In India, priests and warriors alike were gradually moving toward the ideal of ahimsa (nonviolence). This would also characterize the other Axial spiritualities. But the Greeks never entirely abandoned the heroic ethos: their Axial Age would be political, scientific, and philosophical—but not religious. In presenting a warrior like Achilles as the model of excellence to which all men should aspire, Homer seems to have nothing in common with the spirit of the Axial Age. Yet standing on the threshold of a new era, Homer was able to look critically at the heroic ideal. He could see a terrible poignancy in the fate of the warrior, because in order to achieve the posthumous glory that was his raison d’etre, the hero had to die. He was wedded to death, just as, in the cult, he was confined to the dark chthonian regions, tortured by his mortality. For Homer too, death was a catastrophe.

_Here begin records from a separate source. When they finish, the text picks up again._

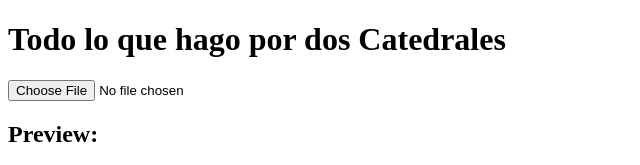
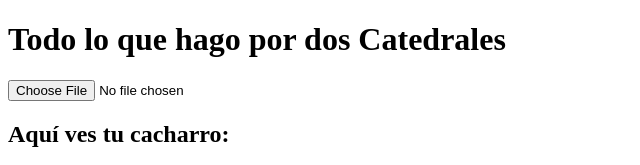
Before and after one commit to Mcfreestyle/camaritadecel, a plain HTML site: page index.html in a window 1280 px wide. Shown: the top 165 px of the page, without its empty margins (0-640 px from the left). Drawn offline with Linux system fonts and the light colour scheme.

Commit message:
Fourth Commit

```diff
--- a/index.html
+++ b/index.html
@@ -14,7 +14,7 @@
             <input type="file" id="take-picture" accept="image/*">
         </p>
 
-        <h2>Preview:</h2>
+        <h2>Aquí ves tu cacharro:</h2>
         <p>
             <img src="about:blank" alt="" id="show-picture">
         </p>
```
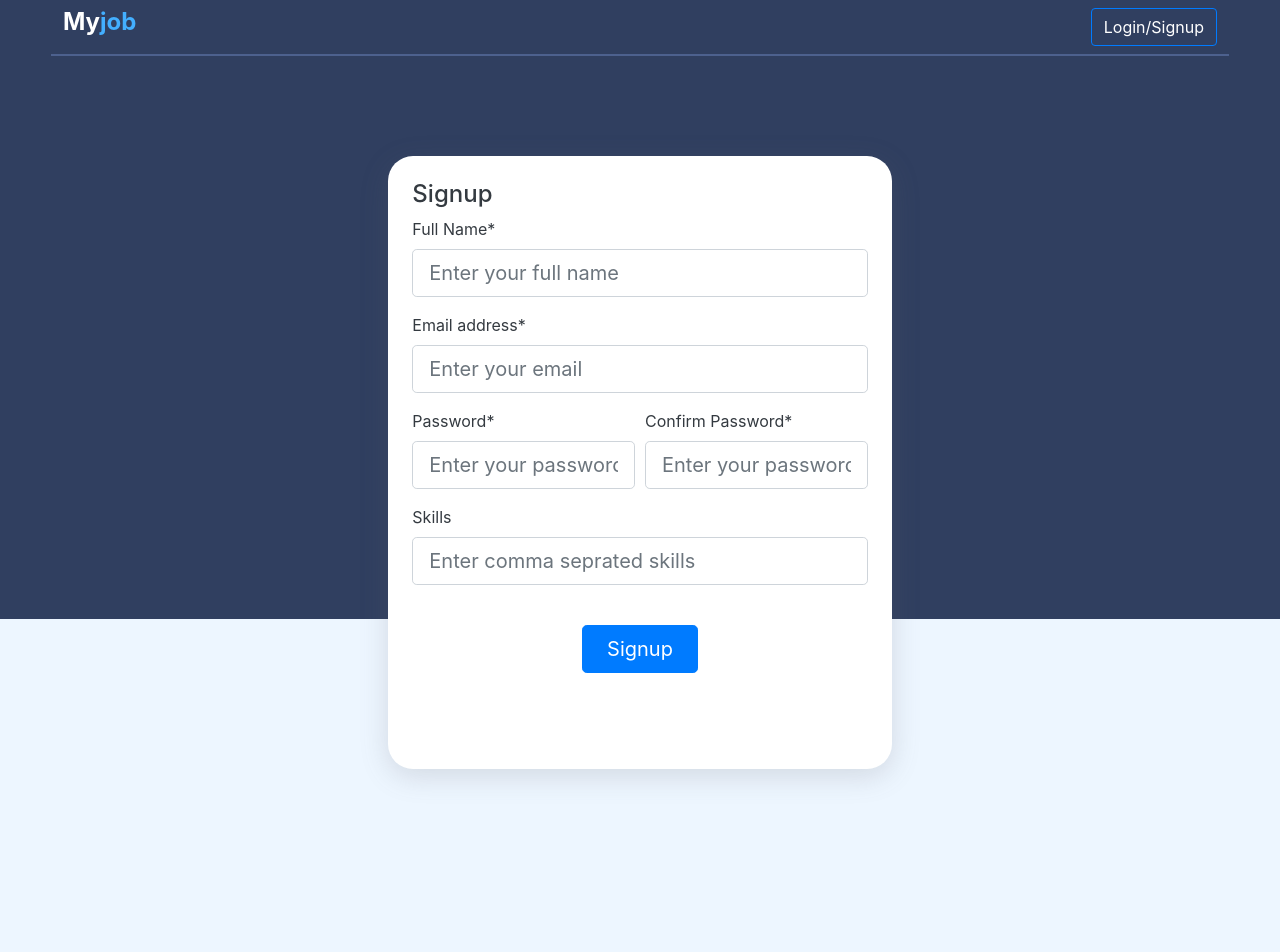
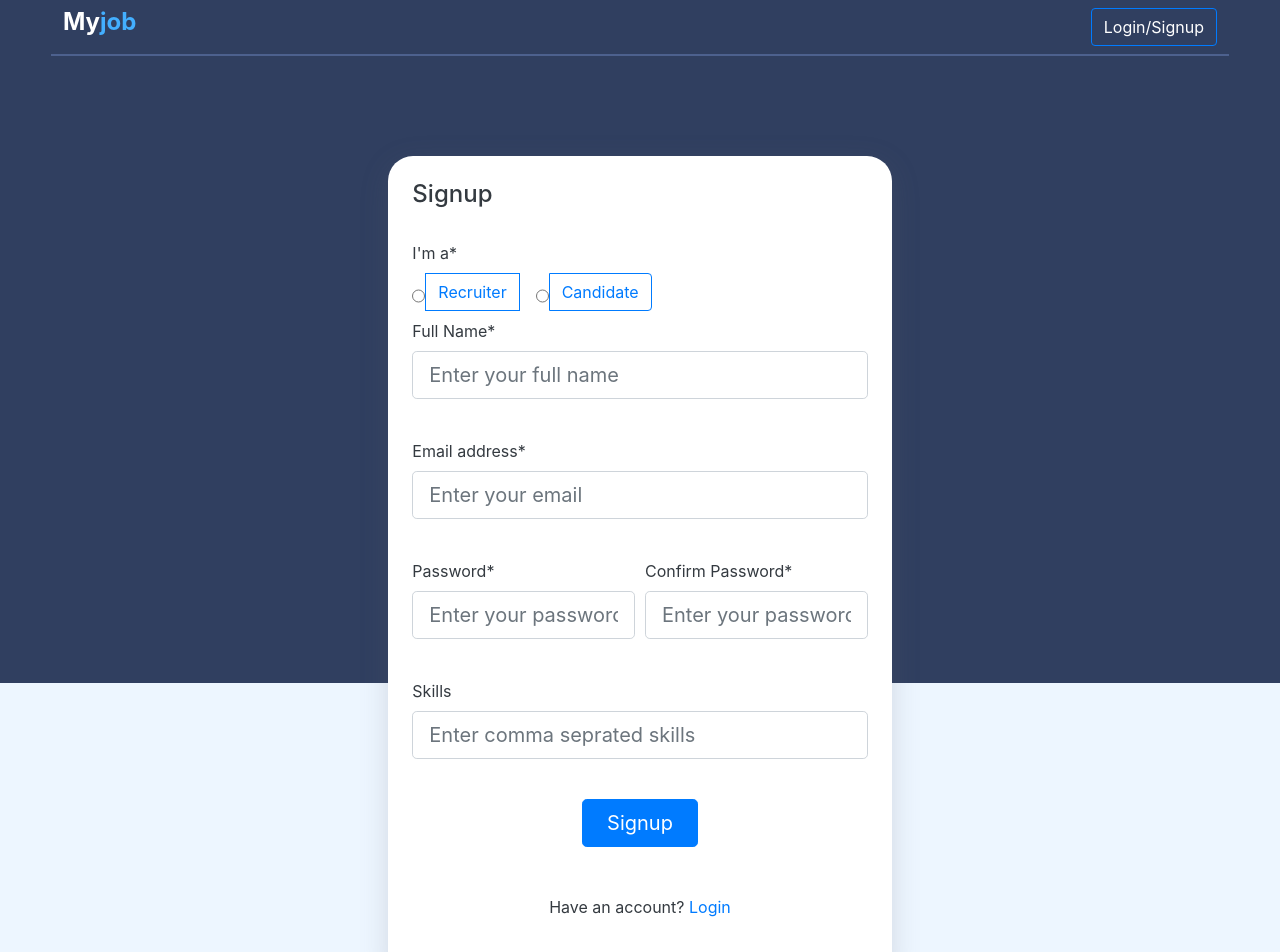
Before and after one commit to ankit-hindustani/naukariboat, a React (Create React App) app: page /signup in a window 1280 px wide. Shown: the top 952 px of the page. Built offline with nearby package versions, Linux system fonts and the light colour scheme.

Commit message:
signup api add and error fix

```diff
--- /dev/null
+++ b/src/config.js
@@ -0,0 +1 @@
+export const API=process.env.REACT_APP_API_URL;
--- a/src/user/Signin.css
+++ b/src/user/Signin.css
@@ -3,14 +3,14 @@
 }
 .formsection{
 
-    margin-bottom: -150px;
+    margin-bottom: -100px;
     margin-top: 100px;
 }
 /* .section1row{
     border: 5px solid green;
 } */
-.signSection2{
-    height: 350px;
+.signinSection2{
+    height: 70vh;
     background: #EDF6FF;
 }
 .round{
--- a/src/user/Signin.js
+++ b/src/user/Signin.js
@@ -45,7 +45,7 @@ function Singin() {
           </div>
         </div>
       </div>
-      <div className="container-fluid signSection2"></div>
+      <div className="container-fluid signinSection2"></div>
     </>
   );
 }
--- a/src/user/Signup.css
+++ b/src/user/Signup.css
@@ -3,16 +3,22 @@
 }
 .formsection{
 
-    margin-bottom: -20git 0px;
+    margin-bottom: -300px;
     margin-top: 100px;
 }
 /* .section1row{
     border: 5px solid green;
 } */
-.signSection2{
-    height: 350px;
+.signupSection2{
+    height: 50vh;
     background: #EDF6FF;
 }
+
+.hideCircle {
+    /* display: none; */
+    /*visibility: hidden;*/
+}
+
 .round{
     border-radius: 25px;
     box-shadow: rgba(100, 100, 111, 0.2) 0px 7px 29px 0px;
--- a/src/user/Signup.js
+++ b/src/user/Signup.js
@@ -1,8 +1,84 @@
-import React from "react";
+import React, { useState } from "react";
 import { Link } from "react-router-dom";
+import { API } from "../config";
 import "../user/Signup.css";
 
 function Signup() {
+  const [errors, setErrors] = useState({
+    message: "",
+    nameError: "",
+    emailError: "",
+    passwordError: "",
+  });
+  const [values, setValues] = useState({
+    email: "",
+    userRole: "",
+    password: "",
+    confirmPassword: "",
+    name: "",
+    skills: "",
+  });
+  //change userRole to Integer
+  values.userRole = Number(values.userRole);
+  const { message, nameError, emailError, passwordError } = errors;
+  const { email, userRole, password, confirmPassword, name, skills } = values;
+  const handleChange = (name) => (event) => {
+    setValues({ ...values, [name]: event.target.value });
+  };
+
+  const signup = (user) => {
+    return fetch(`${API}/auth/register`, {
+      method: "POST",
+      headers: {
+        Accept: "application/json",
+        "Content-Type": "application/json",
+      },
+      body: JSON.stringify(user),
+    })
+      .then((response) => {
+        return response.json();
+      })
+      .catch((err) => {
+        console.log("err" + err);
+      });
+  };
+  const clickSubmit = (event) => {
+    event.preventDefault();
+    //change userRole to integer
+    signup({ email, userRole, password, confirmPassword, name, skills }).then(
+      (data) => {
+        console.log("data" + JSON.stringify(data));
+        if (data.message) {
+          setErrors({
+            message: data.message,
+          });
+        } else {
+          // Object.keys(obj)
+          // const numbers1 = [45, 4, 9, 16, 25];
+          data.errors.map((e) => {
+            if ("email" in e) {
+              return setErrors({ emailError: Object.values(e)[0] });
+            } else if ("name" in e) {
+              return setErrors({ nameError: Object.values(e)[0] });
+            } else if ("password" in e) {
+              return setErrors({ passwordError: Object.values(e)[0] });
+            }
+            return "";
+          });
+        }
+
+        setValues({
+          email: "",
+          userRole: "",
+          password: "",
+          confirmPassword: "",
+          name: "",
+          skills: "",
+        });
+      }
+    );
+  };
+
   return (
     <>
       <div className="container-fluid section1">
@@ -10,32 +86,86 @@ function Signup() {
           <div className="col-md-5 formsection ">
             <form className="bg-white p-4 text-dark round ">
               <h4 className="">Signup</h4>
+              <p className="text-danger m-0">{message}</p>
+              <label for="btnToggle" className="mt-4">
+                I'm a*
+              </label>
+              <br />
+              <div
+                id="btnToggle"
+                class="btn-group"
+                role="group"
+                aria-label="Basic radio toggle button group"
+              >
+                <input
+                  type="radio"
+                  class="btn-check hideCircle"
+                  value="1"
+                  onChange={handleChange("userRole")}
+                  name="role"
+                  id="btnradioRecruiter"
+                  autocomplete="off"
+                />
+                <label class="btn btn-outline-primary mr-3" for="btnradio1">
+                  Recruiter
+                </label>
+
+                <input
+                  type="radio"
+                  class="btn-check hideCircle"
+                  value="0"
+                  onChange={handleChange("userRole")}
+                  name="role"
+                  id="btnradioCandidate"
+                  autocomplete="off"
+                />
+                <label class="btn btn-outline-primary" for="btnradio3">
+                  Candidate
+                </label>
+              </div>
+
               <div className="form-group">
                 <label for="inputName">Full Name*</label>
                 <input
                   type="text"
                   className="form-control form-control-lg"
+                  value={name}
+                  onChange={handleChange("name")}
                   id="inputName"
                   aria-describedby="nameHelp"
                   placeholder="Enter your full name"
                 />
+                <small>
+                  <label for="inputName" className="text-danger">
+                    {nameError}
+                  </label>
+                </small>
               </div>
               <div className="form-group">
                 <label for="inputEmail">Email address*</label>
                 <input
                   type="email"
                   className="form-control form-control-lg"
+                  value={email}
+                  onChange={handleChange("email")}
                   id="inputEmail"
                   aria-describedby="emailHelp"
                   placeholder="Enter your email"
                 />
+                <small>
+                  <label for="inputName" className="text-danger">
+                    {emailError}
+                  </label>
+                </small>
               </div>
               <div class="form-row">
                 <div class="form-group col-md-6">
-                <label for="inputPassword">Password*</label>
+                  <label for="inputPassword">Password*</label>
                   <input
                     type="password"
                     class="form-control form-control-lg"
+                    value={password}
+                    onChange={handleChange("password")}
                     id="inputPassword"
                     placeholder="Enter your password"
                   />
@@ -45,9 +175,16 @@ function Signup() {
                   <input
                     type="password"
                     class="form-control form-control-lg"
+                    value={confirmPassword}
+                    onChange={handleChange("confirmPassword")}
                     id="ConfirmInputPassword"
                     placeholder="Enter your password"
                   />
+                  <small>
+                    <label for="inputName" className="text-danger">
+                      {passwordError}
+                    </label>
+                  </small>
                 </div>
               </div>
               <div className="form-group">
@@ -55,6 +192,8 @@ function Signup() {
                 <input
                   type="text"
                   className="form-control form-control-lg"
+                  value={skills}
+                  onChange={handleChange("skills")}
                   id="inputSkill"
                   aria-describedby="skillHelp"
                   placeholder="Enter comma seprated skills"
@@ -64,17 +203,26 @@ function Signup() {
                 <div className="col center">
                   <button
                     type="submit"
+                    onClick={clickSubmit}
                     className="btn pl-4 pr-4 btn-primary btn-lg mb-5 center "
                   >
                     Signup
                   </button>
+                  <p>
+                    Have an account?{" "}
+                    <span>
+                      <Link className="text-primary" to="/signin">
+                        Login
+                      </Link>
+                    </span>
+                  </p>
                 </div>
               </div>
             </form>
           </div>
         </div>
       </div>
-      <div className="container-fluid signSection2"></div>
+      <div className="container-fluid signupSection2"></div>
     </>
   );
 }
```
Also changed, not shown: 1 other file (tests, documents, lock files or other folders).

The Iliad was a poem about death, its characters dominated by the compulsion to kill or be killed. The story moved inexorably toward inevitable extinction: to the deaths of Patroclus, Hector, Achilles, and the beautiful city of Troy itself. In the Odyssey too, death was a black transcendence, ineffable and inconceivable. When Odysseus visited the underworld, he was horrified by the sight of the swarming, gibbering crowds of the dead, whose humanity had obscenely disintegrated. Yet when he met the shade of Achilles, Odysseus begged him not to grieve: “No man has ever been more blest than you in days past, or will be in days to come. For before you died, we Achaeans honoured you like a god, and now in this place, you lord it among the dead.” But Achilles would have none of this. “Don’t gloss over death to me in order to console me,” he replied, in words that entirely discounted the aristocratic warrior ethos. “I would rather be above ground still and labouring for some poor peasant man than be the lord over the lifeless dead.” There was a fearful void at the heart of the heroic ideal.